Instead of going clubbing as planned, Mr King decided to head to the Singapore General Hospital (SGH), where Mr Lee had been hospitalised since Feb 5.
"There have been so many rumours, I just had to see if the news is real. I couldn't believe it," he told The Straits Times.
"I felt I should come as a mark of respect as he's our founding father. Singapore will not be what it is today without him."
Taxi driver Ang Poh Heng, 52, was at SGH when he saw a buzz of activity around an area that the hospital had designated for the public to leave good wishes for Mr Lee.
Mr Ang, whose child is hospitalised at SGH, followed the crowd to the well-wishers' corner. "I'm sad, he's our treasure.

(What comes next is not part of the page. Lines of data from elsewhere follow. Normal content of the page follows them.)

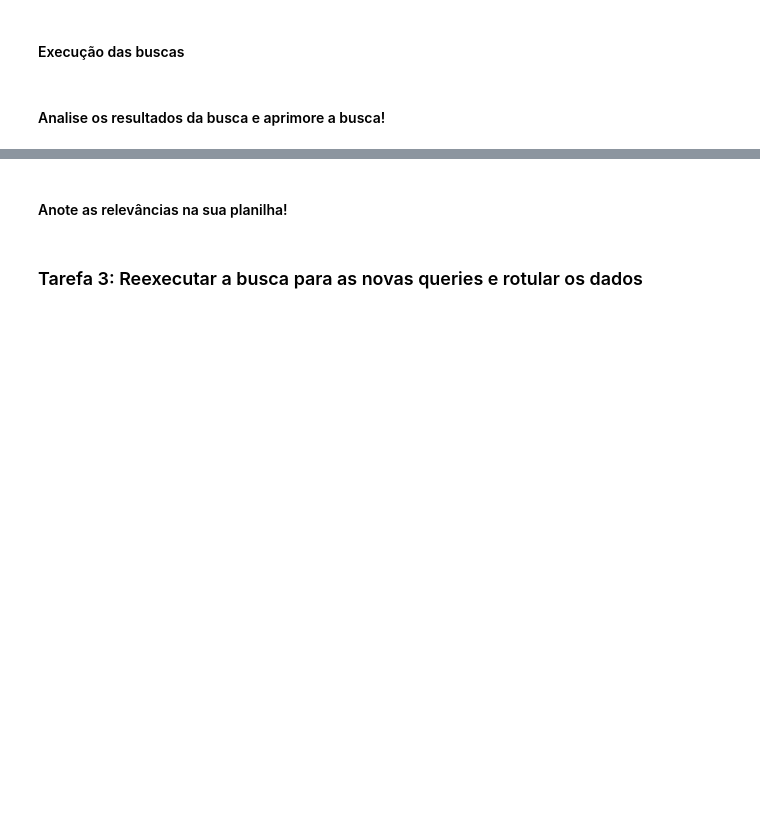
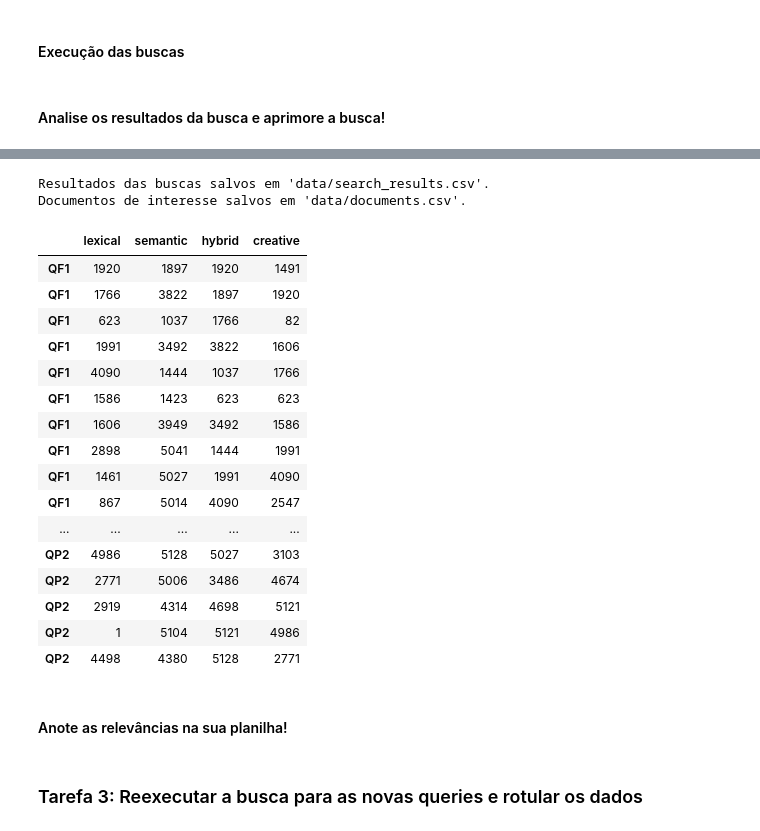
Before and after one commit to GuilhermeFernandesCC/Lab4_ElasticSearch, a Jupyter notebook: lab.ipynb, the cells around one changed output, grey strips where cells are left out. Cells and saved outputs as stored; diff of their text form; code cells hidden in the pictures; blank space fills up the shorter version.

Commit message:
Creative Search

```diff
--- a/lab.ipynb
+++ b/lab.ipynb
@@ -268,6 +268,7 @@ es = Elasticsearch(
     hosts = [{'host': "localhost", 'port': 9200, "scheme": "https"}],
     basic_auth=("elastic","elastic"),
     verify_certs = False,
+    timeout=50000
 )
 # %%
 RECREATE_INDEX = True
@@ -403,8 +406,3 @@ def semantic_search(queries: dict[str, str]):
     return semantic_results
 # %% [markdown]
 #### Busca Híbrida
-# %%
-# Busca híbrida ou RRF. Implemente sua solução aqui. Você pode realizar as duas buscas anteriores (léxica e semântica) como base para formar a busca híbrida.
-def hybrid_search(queries: dict[str, str]):
-    ## TODO: Implementar busca híbrida
-    pass
@@ -411,7 +453,2 @@ def hybrid_search(queries: dict[str, str]):
 # %% [markdown]
 #### Busca Criativa
-# %%
-# Implemente sua própria estratégia de busca, podendo ela ser esparsa, densa ou híbrida. Implemente algo como "more_like_this", "BM35", "fuzzy" etc.
-def creative_search(queries: dict[str, str]):
-    ## TODO: Implementar busca híbrida
-    pass
@@ -440,31 +560,69 @@ search_results_df
 # %%
+
 def generate_exploded_df(search_results_df):
     exploded_search_results_df = pd.concat([search_results_df[col].explode() for col in search_results_df.columns], axis=1)
     exploded_search_results_df = exploded_search_results_df.apply(lambda l: [doc_id for doc_id, _ in l])
     return exploded_search_results_df
+'''
+def generate_exploded_df(search_results_df):
+    # Verifica se existem colunas duplicadas e renomeia
+    if search_results_df.columns.duplicated().any():
+        search_results_df.columns = [f"{col}_{i}" if search_results_df.columns.duplicated()[i] else col
+                                     for i, col in enumerate(search_results_df.columns)]
 
+    # Aplica explode corretamente
+    exploded_search_results = []
+    for col in search_results_df.columns:
+        exploded_col = search_results_df[col].explode().reset_index(drop=True)
+        exploded_search_results.append(exploded_col.rename(col))
+
+    # Concatena as colunas corrigidas
+    exploded_search_results_df = pd.concat(exploded_search_results, axis=1)
+
+    return exploded_search_results_df
+'''
 def generate_found_docs_text_df(exploded_search_results_df, all_docs_df):
     # Recupera os ids únicos dos documentos
     documents_ids = set(exploded_search_results_df.to_numpy().flatten().tolist())
 
     # Salva os textos e os ids dos documetnos que foram encontrados ems usas buscas
     documents_df = all_docs_df[all_docs_df["doc_id"].isin(documents_ids)][["Texto processado", "doc_id"]]
     return documents_df
 
 exploded_df = generate_exploded_df(search_results_df)
 found_docs_text_df = generate_found_docs_text_df(exploded_df, all_docs_df=df)
 
 def save_results_to_file(exploded_df: pd.DataFrame,
                          found_docs_text_df: pd.DataFrame,
                          exploded_df_save_filepath: str = "data/search_results.csv",
                          found_docs_text_save_filepath: str = "data/documents.csv"):
     exploded_df.to_csv(exploded_df_save_filepath)
     found_docs_text_df.to_csv(found_docs_text_save_filepath)
     print("Resultados das buscas salvos em 'data/search_results.csv'.")
     print("Documentos de interesse salvos em 'data/documents.csv'.")
 
 save_results_to_file(exploded_df, found_docs_text_df)
 exploded_df
+# %% [output]
+Resultados das buscas salvos em 'data/search_results.csv'.
+Documentos de interesse salvos em 'data/documents.csv'.
+|  | lexical | semantic | hybrid | creative |
+| QF1 | 1920 | 1897 | 1920 | 1491 |
+| QF1 | 1766 | 3822 | 1897 | 1920 |
+| QF1 | 623 | 1037 | 1766 | 82 |
+| QF1 | 1991 | 3492 | 3822 | 1606 |
+| QF1 | 4090 | 1444 | 1037 | 1766 |
+| QF1 | 1586 | 1423 | 623 | 623 |
+| QF1 | 1606 | 3949 | 3492 | 1586 |
+| QF1 | 2898 | 5041 | 1444 | 1991 |
+| QF1 | 1461 | 5027 | 1991 | 4090 |
+| QF1 | 867 | 5014 | 4090 | 2547 |
+| ... | ... | ... | ... | ... |
+| QP2 | 4986 | 5128 | 5027 | 3103 |
+| QP2 | 2771 | 5006 | 3486 | 4674 |
+| QP2 | 2919 | 4314 | 4698 | 5121 |
+| QP2 | 1 | 5104 | 5121 | 4986 |
+| QP2 | 4498 | 4380 | 5128 | 2771 |
 # %% [markdown]
 #### Anote as relevâncias na sua planilha!
 # %% [markdown]
```
Also changed, not shown: parts of 5 cells of this notebook, 1 other file.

Without him there would be no Singapore," he told The Straits Times.
Other Singaporeans flooded social media with tributes and condolences for former Prime Minister Lee Kuan Yew, after waking up early on Monday morning to news of his death at the age of 91.
More than 1,000 people left condolence comments on the Facebook page of Mr Lee's son, Prime Minister Lee Hsien Loong, within half an hour of the younger Mr Lee posting the news.
The younger Mr Lee also changed his cover photo to a black-and-white picture of his father, with the words "Lee Kuan Yew 1923 - 2015".
In a comment on Mr Lee's page, Mr Sebastian Lim said: "The man who gave us all a better life in Singapore has finally gone to his well-deserved resting place. Like everybody else, I may be stricken with grief but I shall not mourn his loss but instead celebrate his life. He had spent his entire lifetime making sure that all of us would not suffer the impoverished conditions that our forefathers who came here did."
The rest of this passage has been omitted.